Right now, I do not write for a purpose, I write for the sake of love, for words, for the sounds and images they will create in your head when you read them. For the sounds and images and smells and ebbs that they cause in my heart as I type them. I write this because I need to. I could carry on with why I need this, but that would defy the point. It's a need, a pulsating ache that will calm me down when I type that final full stop.

Monday, March 05, 2012


"Have you ever wondered how strange this is? This basic assumption that you see the world in the same way as I do?"

"Like perspective-wise? Yeah..I don't think any two people can ever have the same set of beliefs or preferences."

"Yeah. But I meant it in the more literal sense. Not about preferences, but about perceptions. Like, what if you and I perceive color differently? What if everyone perceives colors differently? I mean when you were young, your teacher showed you a color and made you and everyone else identify it as yellow, and so you and all the other kids learnt that the color they saw was yellow; may be all of them saw it differently. And all your life when you look at a dress and called up your friend and said, "Oh! That was a very pretty yellow", she pictures a completely, or may be slightly, different pretty yellow."

"Umm...okay. Let's clear this. What color is that car?"

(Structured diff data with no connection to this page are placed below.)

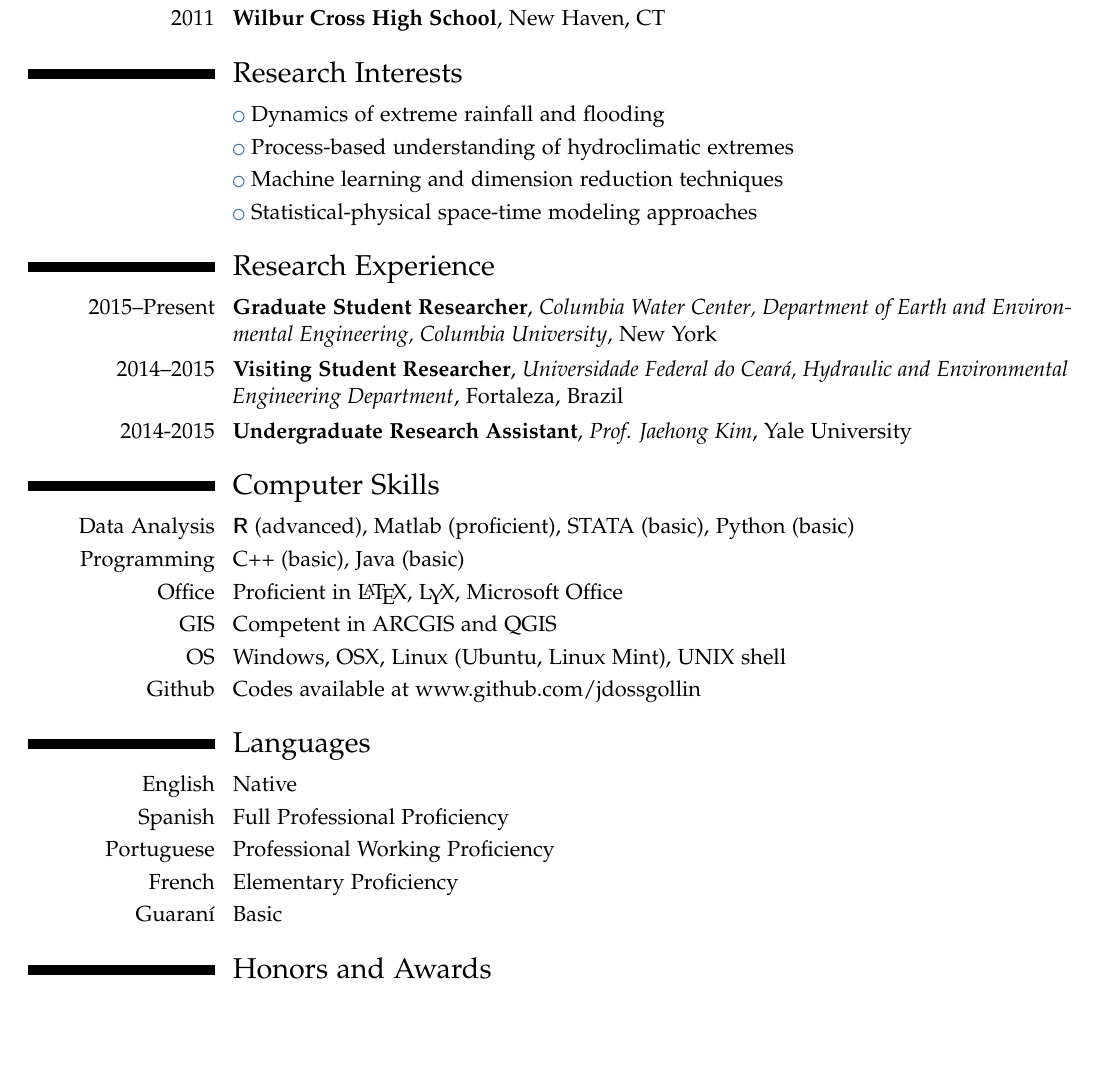
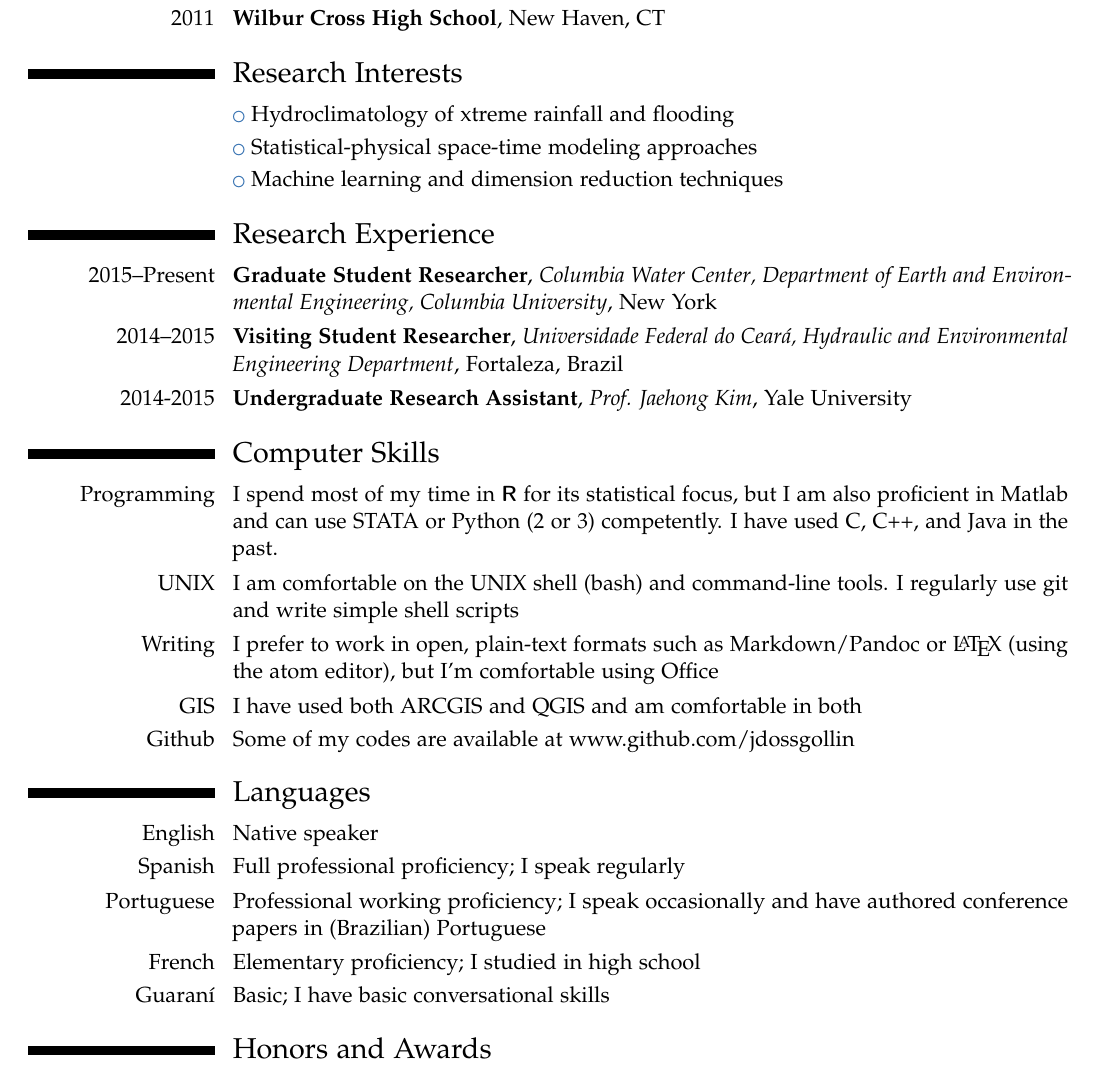
Before and after one commit to jdossgollin/cv-pdf, a LaTeX CV (main.tex, which reads interests.tex, skills.tex): part of page 1 of 2, cut so that both start at the same text, the shorter picture padded with empty space. Compiled offline with pdfLaTeX.

Commit message:
improve the interests and skills

```diff
--- a/interests.tex
+++ b/interests.tex
@@ -2,7 +2,6 @@
 
 \section{Research Interests}
 
-\cvlistitem{Dynamics of extreme rainfall and flooding}
-\cvlistitem{Process-based understanding of hydroclimatic extremes}
+\cvlistitem{Hydroclimatology of xtreme rainfall and flooding}
+\cvlistitem{Statistical-physical space-time modeling approaches}
 \cvlistitem{Machine learning and dimension reduction techniques}
-\cvlistitem{Statistical-physical space-time modeling approaches}
--- a/skills.tex
+++ b/skills.tex
@@ -4,17 +4,17 @@
 
 \section{Computer Skills}
 
-\cvitem{Data Analysis}{\textbf{\textsf{R}} (advanced), Matlab (proficient), STATA (basic), Python (basic)}
-\cvitem{Programming}{C++ (basic), Java (basic)}
-\cvitem{Office}{Proficient in \LaTeX{}, \LyX, Microsoft Office}
-\cvitem{GIS}{Competent in ARCGIS and QGIS}
-\cvitem{OS}{Windows, OSX, Linux (Ubuntu, Linux Mint), UNIX shell}
-\cvitem{Github}{Codes available at \href{www.github.com/jdossgollin}{www.github.com/jdossgollin}}
+\cvitem{Programming}{I spend most of my time in \textbf{\textsf{R}} for its statistical focus, but I am also proficient in Matlab and can use STATA or Python (2 or 3) competently. I have used C, C++, and Java in the past.}
+\cvitem{UNIX}{I am comfortable on the UNIX shell (bash) and command-line tools. I regularly use git and write simple shell scripts}
+\cvitem{Writing}{I prefer to work in open, plain-text formats such as Markdown/Pandoc or
+\LaTeX{} (using the atom editor), but I'm comfortable using Office}
+\cvitem{GIS}{I have used both ARCGIS and QGIS and am comfortable in both}
+\cvitem{Github}{Some of my codes are available at \href{www.github.com/jdossgollin}{www.github.com/jdossgollin}}
 
 \section{Languages}
 
-\cvitem{English}{Native}
-\cvitem{Spanish}{Full Professional Proficiency}
-\cvitem{Portuguese}{Professional Working Proficiency}
-\cvitem{French}{Elementary Proficiency}
-\cvitem{Guaran\'{i}}{Basic}
+\cvitem{English}{Native speaker}
+\cvitem{Spanish}{Full professional proficiency; I speak regularly}
+\cvitem{Portuguese}{Professional working proficiency; I speak occasionally and have authored conference papers in (Brazilian) Portuguese}
+\cvitem{French}{Elementary proficiency; I studied in high school}
+\cvitem{Guaran\'{i}}{Basic; I have basic conversational skills}
```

"It's a dirty yellow. But you miss the point."

"May be I want to miss it." *smiles*